### [PROBLEM STATEMENT]
Whenever "index" occurs in a line of the material, list that line.

### [SOURCE DATA]
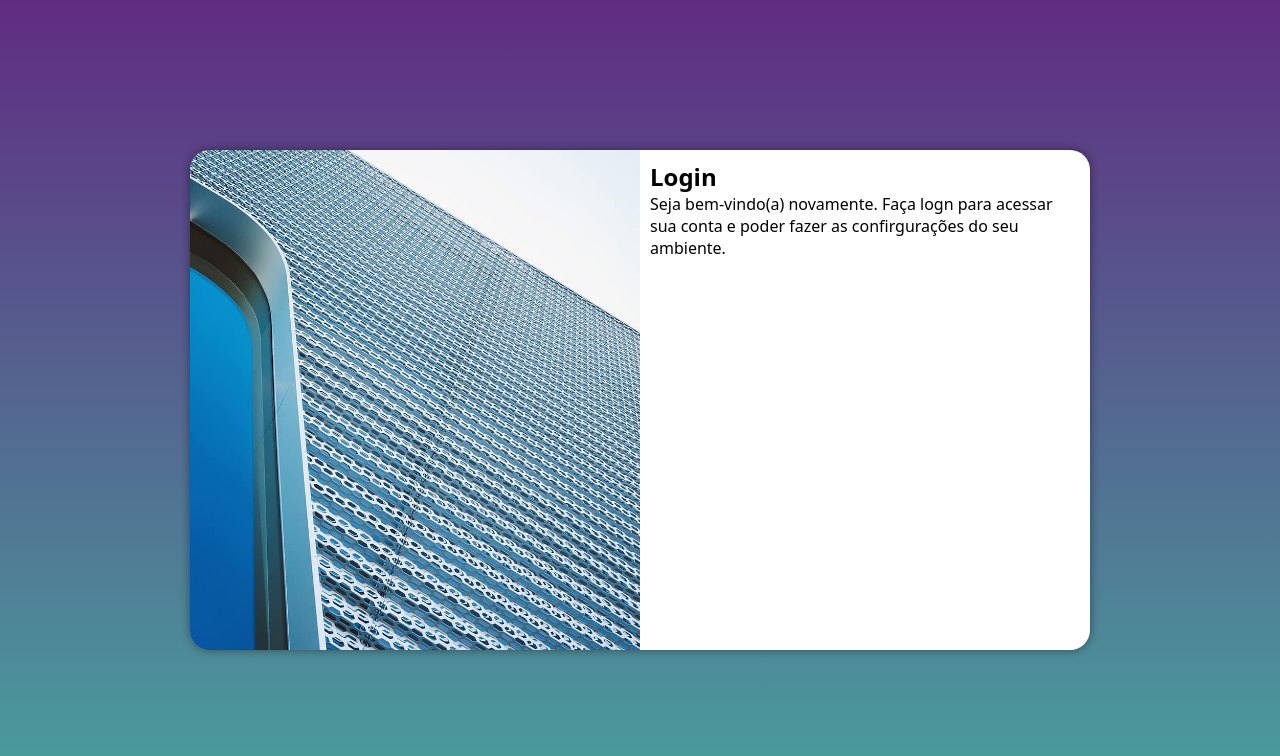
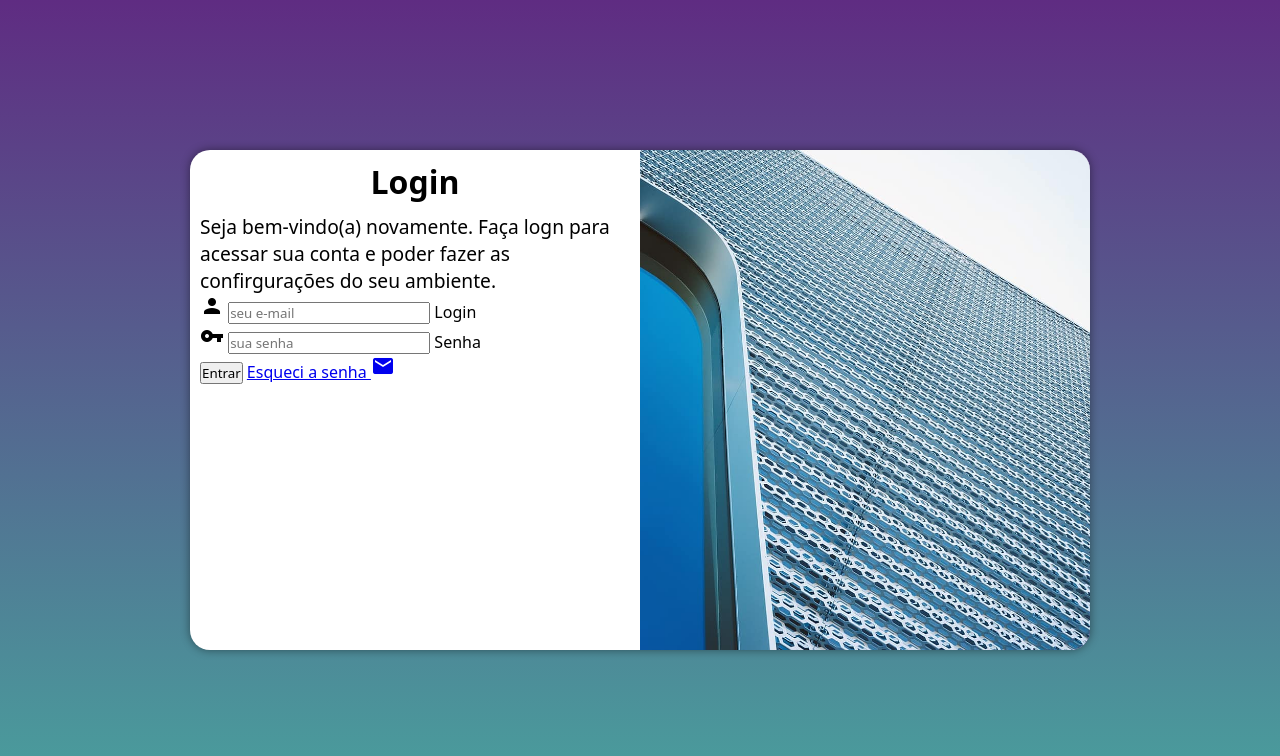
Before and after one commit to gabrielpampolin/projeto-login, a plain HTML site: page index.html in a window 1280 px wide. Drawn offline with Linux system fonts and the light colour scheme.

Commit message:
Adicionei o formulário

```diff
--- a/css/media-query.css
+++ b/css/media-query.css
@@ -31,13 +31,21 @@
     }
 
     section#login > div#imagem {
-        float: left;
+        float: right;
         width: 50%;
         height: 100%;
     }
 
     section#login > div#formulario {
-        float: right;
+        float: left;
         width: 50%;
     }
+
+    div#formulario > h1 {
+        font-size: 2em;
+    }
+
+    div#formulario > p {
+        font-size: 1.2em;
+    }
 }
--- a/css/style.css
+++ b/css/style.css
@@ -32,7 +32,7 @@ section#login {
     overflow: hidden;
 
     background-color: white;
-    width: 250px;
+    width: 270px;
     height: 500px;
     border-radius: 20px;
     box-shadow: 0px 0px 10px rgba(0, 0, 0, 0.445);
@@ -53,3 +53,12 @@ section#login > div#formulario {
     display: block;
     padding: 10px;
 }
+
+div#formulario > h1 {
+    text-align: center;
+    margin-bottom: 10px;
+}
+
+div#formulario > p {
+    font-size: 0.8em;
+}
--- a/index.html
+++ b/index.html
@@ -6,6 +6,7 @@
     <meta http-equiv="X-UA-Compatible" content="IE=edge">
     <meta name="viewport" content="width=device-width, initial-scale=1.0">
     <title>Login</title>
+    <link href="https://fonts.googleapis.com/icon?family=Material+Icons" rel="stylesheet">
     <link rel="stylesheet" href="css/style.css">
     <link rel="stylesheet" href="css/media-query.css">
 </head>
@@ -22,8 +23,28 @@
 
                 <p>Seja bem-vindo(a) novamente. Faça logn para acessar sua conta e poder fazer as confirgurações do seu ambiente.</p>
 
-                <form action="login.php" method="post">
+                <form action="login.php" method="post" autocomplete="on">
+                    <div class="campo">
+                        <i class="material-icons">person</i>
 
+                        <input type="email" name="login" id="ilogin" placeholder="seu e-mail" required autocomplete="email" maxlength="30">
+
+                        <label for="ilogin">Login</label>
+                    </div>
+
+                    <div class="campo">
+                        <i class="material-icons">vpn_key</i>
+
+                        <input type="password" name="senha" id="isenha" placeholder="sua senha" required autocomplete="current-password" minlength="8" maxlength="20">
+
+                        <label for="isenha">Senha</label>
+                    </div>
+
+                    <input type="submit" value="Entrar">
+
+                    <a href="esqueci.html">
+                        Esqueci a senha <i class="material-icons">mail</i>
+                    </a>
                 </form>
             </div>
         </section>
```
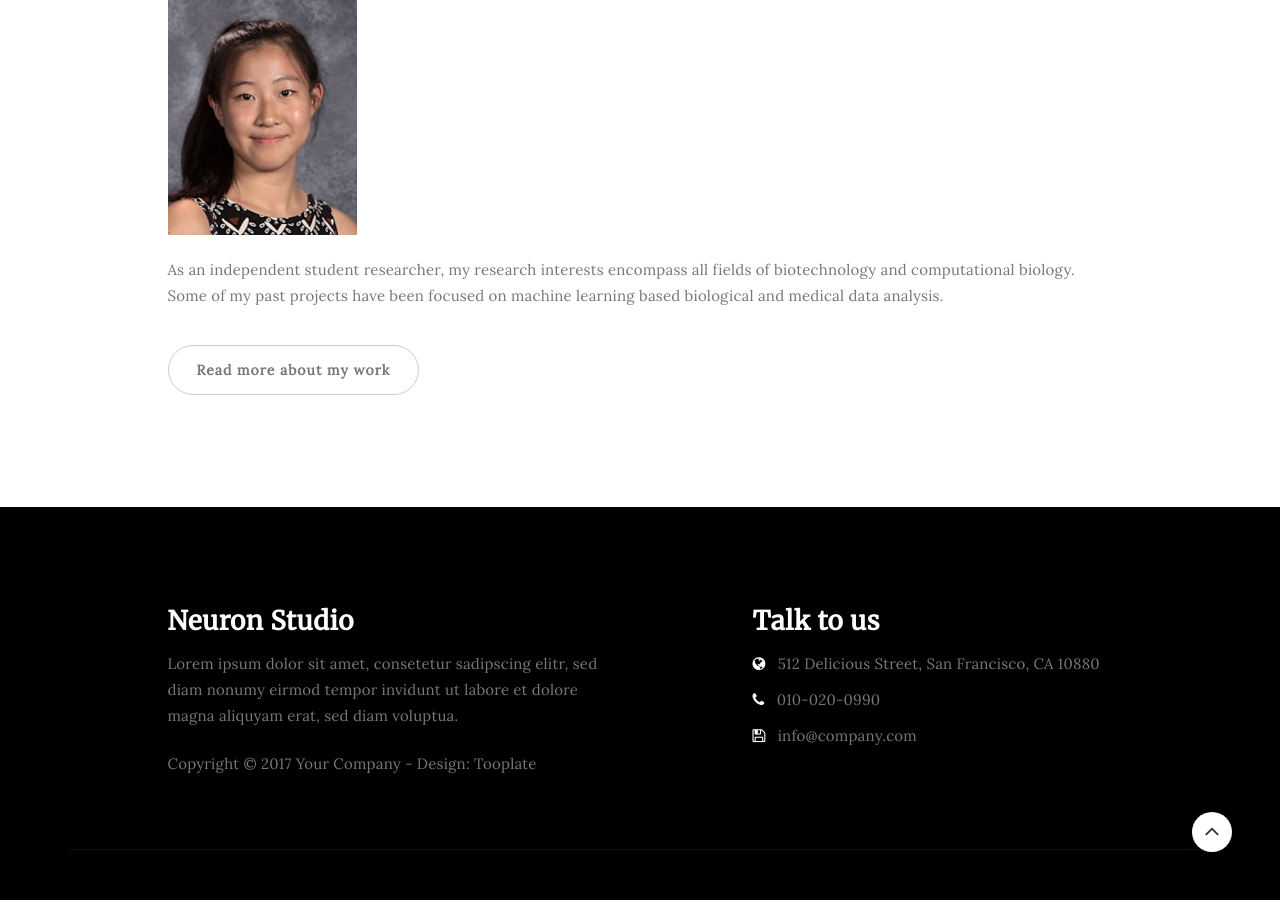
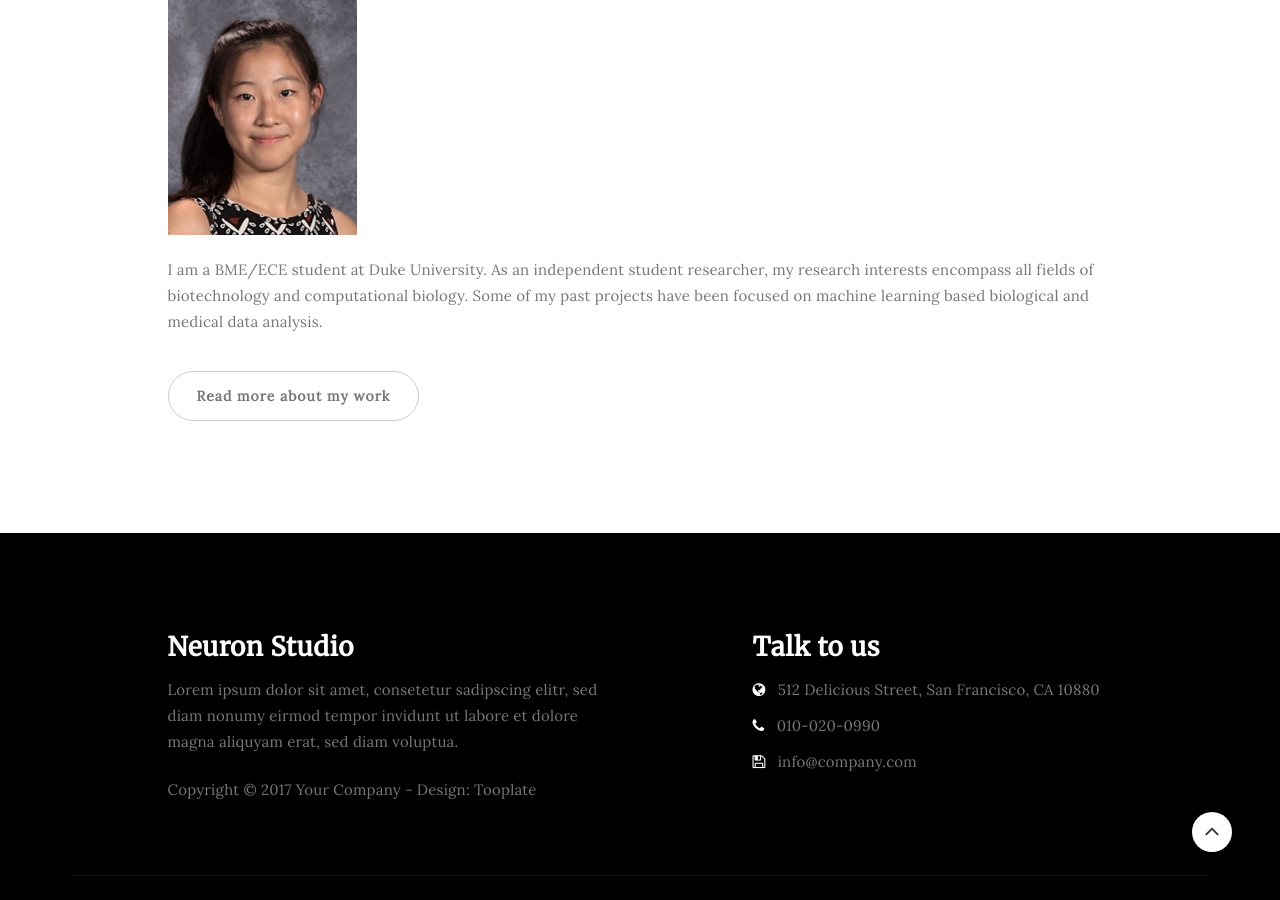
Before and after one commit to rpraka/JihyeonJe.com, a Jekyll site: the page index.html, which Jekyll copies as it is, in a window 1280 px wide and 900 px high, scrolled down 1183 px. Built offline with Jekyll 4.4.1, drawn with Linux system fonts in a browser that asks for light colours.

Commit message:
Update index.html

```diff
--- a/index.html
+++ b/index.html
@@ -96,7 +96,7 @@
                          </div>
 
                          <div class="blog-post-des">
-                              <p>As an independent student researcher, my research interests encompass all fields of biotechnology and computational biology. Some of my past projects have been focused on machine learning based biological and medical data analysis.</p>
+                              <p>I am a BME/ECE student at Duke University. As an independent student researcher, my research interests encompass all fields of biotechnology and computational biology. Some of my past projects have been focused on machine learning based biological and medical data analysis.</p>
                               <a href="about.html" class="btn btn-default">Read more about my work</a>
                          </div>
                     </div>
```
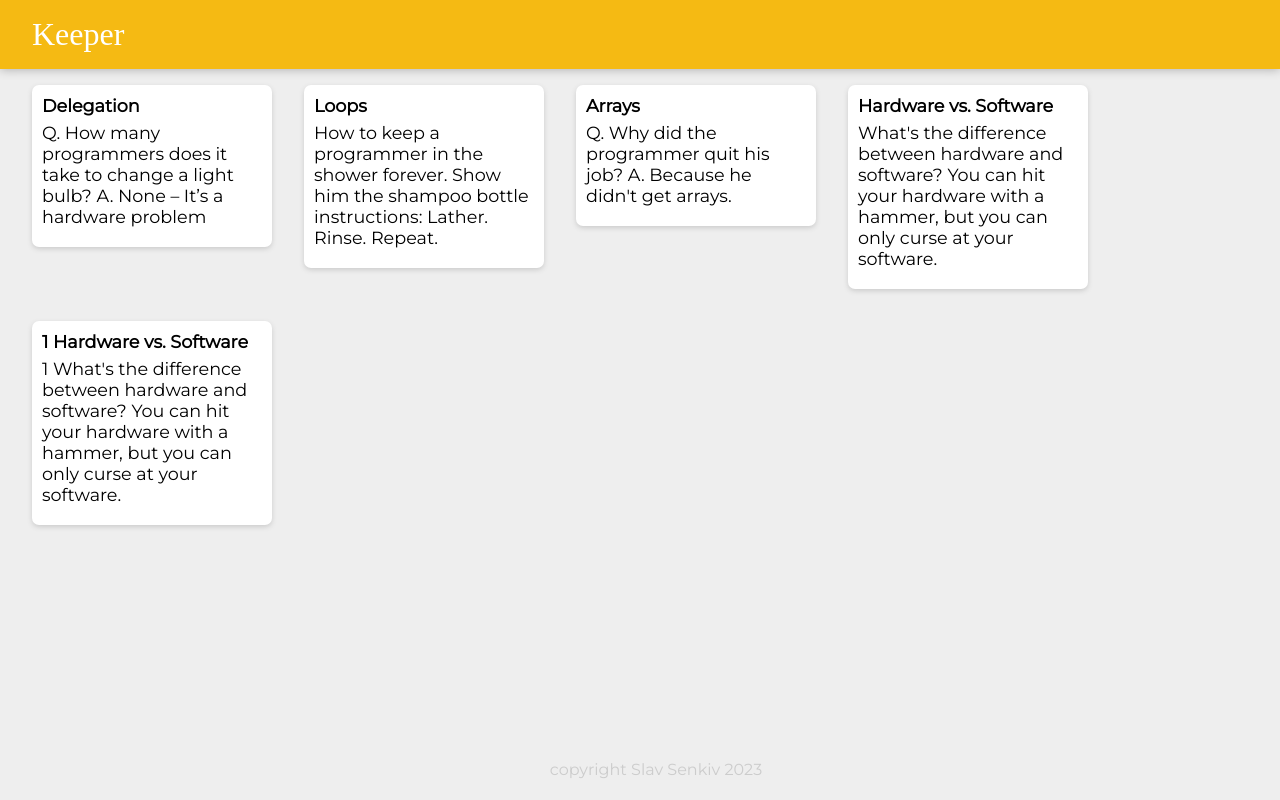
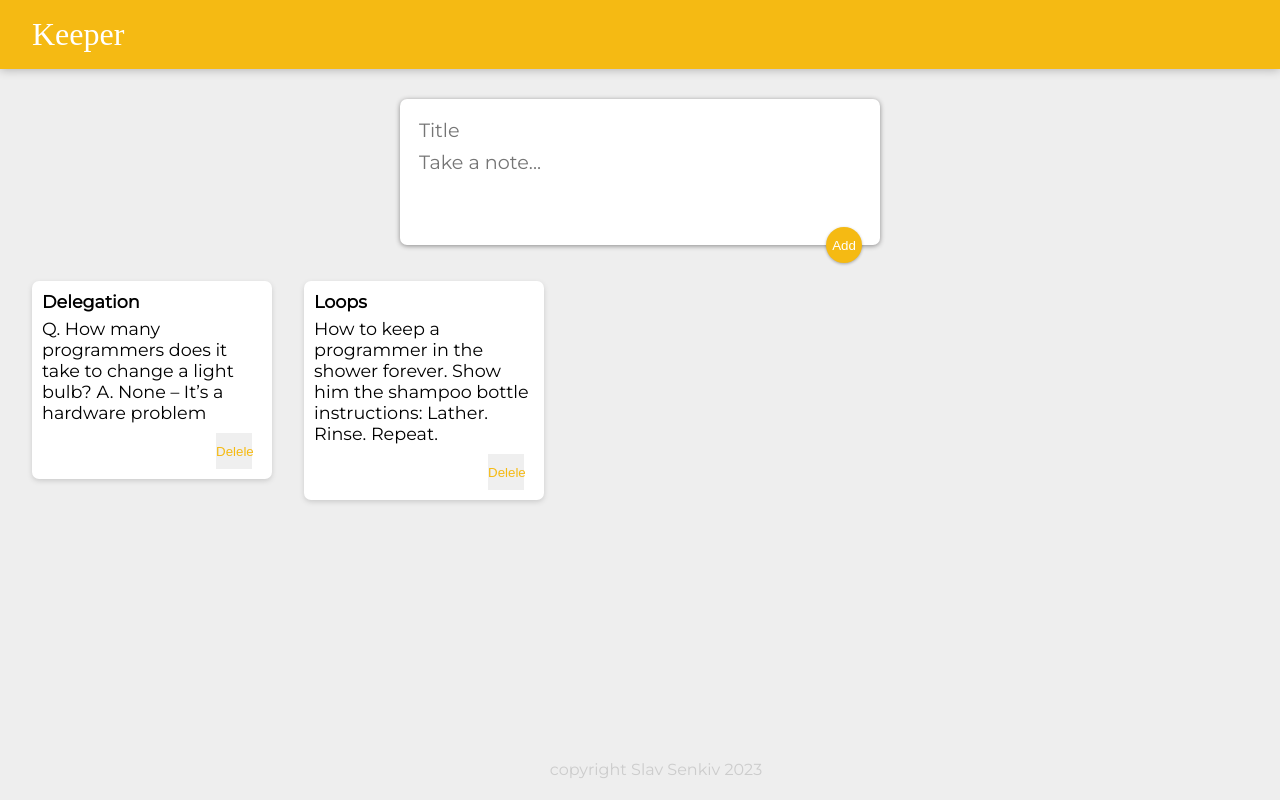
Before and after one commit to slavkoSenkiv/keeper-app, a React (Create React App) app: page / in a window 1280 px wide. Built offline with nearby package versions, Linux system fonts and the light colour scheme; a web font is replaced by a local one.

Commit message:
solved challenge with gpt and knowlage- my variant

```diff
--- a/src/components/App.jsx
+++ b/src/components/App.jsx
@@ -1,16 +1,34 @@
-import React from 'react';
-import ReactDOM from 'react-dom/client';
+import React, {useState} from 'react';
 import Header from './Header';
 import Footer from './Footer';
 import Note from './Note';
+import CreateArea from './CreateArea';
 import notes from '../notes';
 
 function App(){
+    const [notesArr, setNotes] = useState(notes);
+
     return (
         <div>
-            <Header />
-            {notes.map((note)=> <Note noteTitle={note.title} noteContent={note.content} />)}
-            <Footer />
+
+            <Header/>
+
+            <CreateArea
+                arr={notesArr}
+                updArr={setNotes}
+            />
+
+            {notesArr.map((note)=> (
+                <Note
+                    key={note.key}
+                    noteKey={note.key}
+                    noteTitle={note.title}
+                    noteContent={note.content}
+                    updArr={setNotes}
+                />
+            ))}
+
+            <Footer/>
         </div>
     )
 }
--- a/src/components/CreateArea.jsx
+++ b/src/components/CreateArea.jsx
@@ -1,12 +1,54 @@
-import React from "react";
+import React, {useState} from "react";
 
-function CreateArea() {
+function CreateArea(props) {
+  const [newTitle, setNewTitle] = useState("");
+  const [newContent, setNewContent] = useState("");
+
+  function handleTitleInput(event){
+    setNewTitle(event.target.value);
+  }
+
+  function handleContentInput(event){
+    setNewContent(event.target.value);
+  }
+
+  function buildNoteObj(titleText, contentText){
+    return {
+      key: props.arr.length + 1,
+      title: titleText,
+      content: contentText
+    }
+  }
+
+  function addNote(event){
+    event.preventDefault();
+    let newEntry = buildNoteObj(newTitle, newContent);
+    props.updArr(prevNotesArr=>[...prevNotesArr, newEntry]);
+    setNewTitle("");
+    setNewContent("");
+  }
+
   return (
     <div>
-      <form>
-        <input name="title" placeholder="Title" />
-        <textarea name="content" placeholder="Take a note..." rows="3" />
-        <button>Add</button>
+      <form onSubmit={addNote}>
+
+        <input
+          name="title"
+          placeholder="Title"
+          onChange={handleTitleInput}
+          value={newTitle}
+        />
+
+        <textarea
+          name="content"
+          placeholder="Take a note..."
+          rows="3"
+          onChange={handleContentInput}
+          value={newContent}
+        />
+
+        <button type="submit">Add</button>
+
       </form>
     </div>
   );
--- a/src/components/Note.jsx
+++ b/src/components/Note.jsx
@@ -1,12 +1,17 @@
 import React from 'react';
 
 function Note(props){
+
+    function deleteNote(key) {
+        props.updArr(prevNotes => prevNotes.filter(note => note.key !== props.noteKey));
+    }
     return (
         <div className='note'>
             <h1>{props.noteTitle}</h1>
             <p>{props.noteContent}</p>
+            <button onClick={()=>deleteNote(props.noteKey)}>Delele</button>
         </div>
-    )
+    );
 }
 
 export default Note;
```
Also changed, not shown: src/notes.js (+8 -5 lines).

### [THE COMPLETED TASK]
Before and after one commit to gabrielpampolin/projeto-login, a plain HTML site: page index.html in a window 1280 px wide. Drawn offline with Linux system fonts and the light colour scheme.
--- a/index.html
+++ b/index.html
Before and after one commit to rpraka/JihyeonJe.com, a Jekyll site: the page index.html, which Jekyll copies as it is, in a window 1280 px wide and 900 px high, scrolled down 1183 px. Built offline with Jekyll 4.4.1, drawn with Linux system fonts in a browser that asks for light colours.
Update index.html
--- a/index.html
+++ b/index.html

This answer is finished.